Now, we are learning that Trump’s Justice Department gathered communications-data records of reporters, Congress members, and congressional staff (along with family members, including at least one juvenile), allegedly to investigate intelligence leaks. On Sunday, The New York Times reported that just last month Apple told Trump’s own White House counsel Don McGahn that his boss’s top legal guns sought the records of not only McGahn but also his wife back in early 2018. On Monday, a Trump holdover in the DOJ’s national security division, John Demers, announced that he will leave his job at the end of the week. The move was long planned and is not necessarily connected to these subpoena controversies. But it could be.
What the hell was going on here?
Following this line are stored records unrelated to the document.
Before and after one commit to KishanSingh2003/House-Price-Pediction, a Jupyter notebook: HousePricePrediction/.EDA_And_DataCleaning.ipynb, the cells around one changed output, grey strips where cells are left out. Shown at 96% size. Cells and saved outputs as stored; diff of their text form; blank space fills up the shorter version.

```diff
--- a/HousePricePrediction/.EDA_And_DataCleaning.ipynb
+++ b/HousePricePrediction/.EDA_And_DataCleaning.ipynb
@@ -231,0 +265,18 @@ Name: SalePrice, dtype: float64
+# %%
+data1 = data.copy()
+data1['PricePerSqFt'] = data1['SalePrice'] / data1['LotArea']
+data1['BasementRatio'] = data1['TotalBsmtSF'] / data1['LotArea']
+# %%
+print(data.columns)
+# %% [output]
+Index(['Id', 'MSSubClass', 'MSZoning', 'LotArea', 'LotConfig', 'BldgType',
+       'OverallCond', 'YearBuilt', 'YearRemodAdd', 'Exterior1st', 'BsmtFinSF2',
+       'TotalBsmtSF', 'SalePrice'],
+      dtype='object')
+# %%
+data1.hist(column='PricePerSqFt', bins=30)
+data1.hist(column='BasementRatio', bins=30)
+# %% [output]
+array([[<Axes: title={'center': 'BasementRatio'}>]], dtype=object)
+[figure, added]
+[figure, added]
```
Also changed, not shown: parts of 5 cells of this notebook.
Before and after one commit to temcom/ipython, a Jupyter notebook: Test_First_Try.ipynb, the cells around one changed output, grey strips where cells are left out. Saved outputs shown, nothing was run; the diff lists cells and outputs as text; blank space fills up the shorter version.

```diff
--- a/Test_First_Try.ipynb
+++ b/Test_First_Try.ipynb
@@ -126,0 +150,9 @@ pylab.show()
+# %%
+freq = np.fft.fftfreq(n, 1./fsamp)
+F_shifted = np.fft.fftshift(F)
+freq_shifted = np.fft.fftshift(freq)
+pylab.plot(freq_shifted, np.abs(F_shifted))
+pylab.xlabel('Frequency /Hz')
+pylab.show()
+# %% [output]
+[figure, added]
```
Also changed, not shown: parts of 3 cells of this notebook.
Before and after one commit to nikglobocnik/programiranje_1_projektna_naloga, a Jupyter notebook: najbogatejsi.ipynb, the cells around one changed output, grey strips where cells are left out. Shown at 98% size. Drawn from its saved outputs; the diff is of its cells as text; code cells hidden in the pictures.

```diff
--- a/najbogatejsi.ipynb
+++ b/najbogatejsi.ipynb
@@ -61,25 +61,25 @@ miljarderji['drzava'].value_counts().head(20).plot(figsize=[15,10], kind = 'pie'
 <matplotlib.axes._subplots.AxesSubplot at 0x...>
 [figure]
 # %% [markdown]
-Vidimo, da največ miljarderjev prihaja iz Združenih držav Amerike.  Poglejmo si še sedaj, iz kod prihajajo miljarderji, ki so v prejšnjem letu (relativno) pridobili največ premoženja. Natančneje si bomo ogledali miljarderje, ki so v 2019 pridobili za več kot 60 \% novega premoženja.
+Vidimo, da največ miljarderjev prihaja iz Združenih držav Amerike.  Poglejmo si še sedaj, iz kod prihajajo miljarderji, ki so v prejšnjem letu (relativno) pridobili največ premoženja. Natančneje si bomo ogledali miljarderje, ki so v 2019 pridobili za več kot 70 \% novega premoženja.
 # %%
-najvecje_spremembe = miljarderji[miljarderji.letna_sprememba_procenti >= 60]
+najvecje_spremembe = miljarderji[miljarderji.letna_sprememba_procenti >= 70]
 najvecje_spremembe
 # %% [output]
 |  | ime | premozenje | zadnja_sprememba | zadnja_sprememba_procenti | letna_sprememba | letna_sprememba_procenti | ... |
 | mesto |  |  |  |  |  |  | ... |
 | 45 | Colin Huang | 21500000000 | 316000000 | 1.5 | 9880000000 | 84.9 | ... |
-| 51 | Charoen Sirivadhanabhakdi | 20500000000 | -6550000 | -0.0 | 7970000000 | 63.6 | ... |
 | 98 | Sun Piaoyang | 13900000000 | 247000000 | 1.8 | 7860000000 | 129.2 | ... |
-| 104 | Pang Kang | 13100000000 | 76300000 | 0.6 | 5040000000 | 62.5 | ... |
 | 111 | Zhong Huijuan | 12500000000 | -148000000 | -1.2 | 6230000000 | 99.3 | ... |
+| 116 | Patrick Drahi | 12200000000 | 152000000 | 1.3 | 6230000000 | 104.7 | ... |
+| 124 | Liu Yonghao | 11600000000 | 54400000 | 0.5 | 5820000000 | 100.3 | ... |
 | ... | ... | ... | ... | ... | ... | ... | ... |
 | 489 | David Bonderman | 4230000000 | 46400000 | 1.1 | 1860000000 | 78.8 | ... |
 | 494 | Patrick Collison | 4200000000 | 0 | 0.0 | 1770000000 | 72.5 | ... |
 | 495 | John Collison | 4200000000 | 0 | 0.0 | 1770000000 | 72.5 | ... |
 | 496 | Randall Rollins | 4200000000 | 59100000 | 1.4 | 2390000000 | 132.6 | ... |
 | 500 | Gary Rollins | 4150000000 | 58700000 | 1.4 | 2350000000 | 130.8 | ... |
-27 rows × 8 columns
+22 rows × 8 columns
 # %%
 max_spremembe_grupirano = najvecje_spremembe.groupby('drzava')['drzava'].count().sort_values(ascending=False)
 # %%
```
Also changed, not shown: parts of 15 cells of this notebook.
The mysterious investigations began under Attorney General Jeff Sessions but were reauthorized under William Barr. And yet both AGs deny knowledge of the subpoenas for information or the probe behind them. Then–Deputy AG Rod Rosenstein does too. On CNN’s State of the Union Sunday, House Speaker Nancy Pelosi said she found that hard to believe. “How could it be that there could be an investigation of members in the other branch of government and the press and the rest too and the attorneys general did not know?” she said. “So who are these people and are they still in the Justice Department?” Pelosi said all three men should have to testify to Congress on these questions, under oath, but so far it’s not clear who is making that happen.
According to a Times report on Thursday, Trump’s DOJ subpoenaed data records for House Intelligence Committee chair Adam Schiff and prominent member Representative Eric Swalwell, as well as for their staff and at least one minor child. Whoever authorized it, the fishing expedition is largely believed to stem from Trump’s crusade to expose whoever shared information about his felonious former national security adviser Michael Flynn’s conversations with Russian leaders.
The McGahn subpoenas could stem from reporting around the same time indicating that McGahn resisted Trump’s appeals to fire Mueller. While that was a major takeaway from the Mueller report, it was also a feature of New York Times and Washington Post exposés about the same tension within the administration. It could also be related to the Flynn-Russia stories. And it could be about something else entirely; the Times story, while intriguing, was also maddeningly opaque.
These reports are alarming in themselves. But they also serve to remind us that Congress is mostly failing to investigate Trump-era abuses. Sure, Republicans are mostly to blame—killing a January 6 commission many once seemed to support is only part of it. On the other hand, Democrats control the House and Senate, however narrowly. There should be a high-profile Trump investigation in every oversight committee in Congress. DOJ Inspector General Michael Horowitz has already indicated he will open an investigation into the mess, and on Monday morning Attorney General Merrick Garland formally requested that he do so.
But oversight can’t stop there. Despite Pelosi’s Sunday statements, reaction to these rolling DOJ disclosures has seemed strangely muted. Famed Watergate witness John Dean called it “Nixon on stilts and steroids,” telling CNN the scandal could turn out to be worse than Watergate because “Nixon didn’t have that kind of Department of Justice.”
So what kind of Department of Justice did Trump have? Did he have loyal minions operating without the knowledge of the department’s leadership, let alone their supervision? It’s unlikely, but possible. At minimum, Barr, Sessions, and Rosenstein have to tell Congress what they knew or didn’t know about these investigations. It sure looks as though Trump used the Justice Department in the way he falsely claimed Obama did, to target political enemies. Congress must work harder to figure out how bad it got.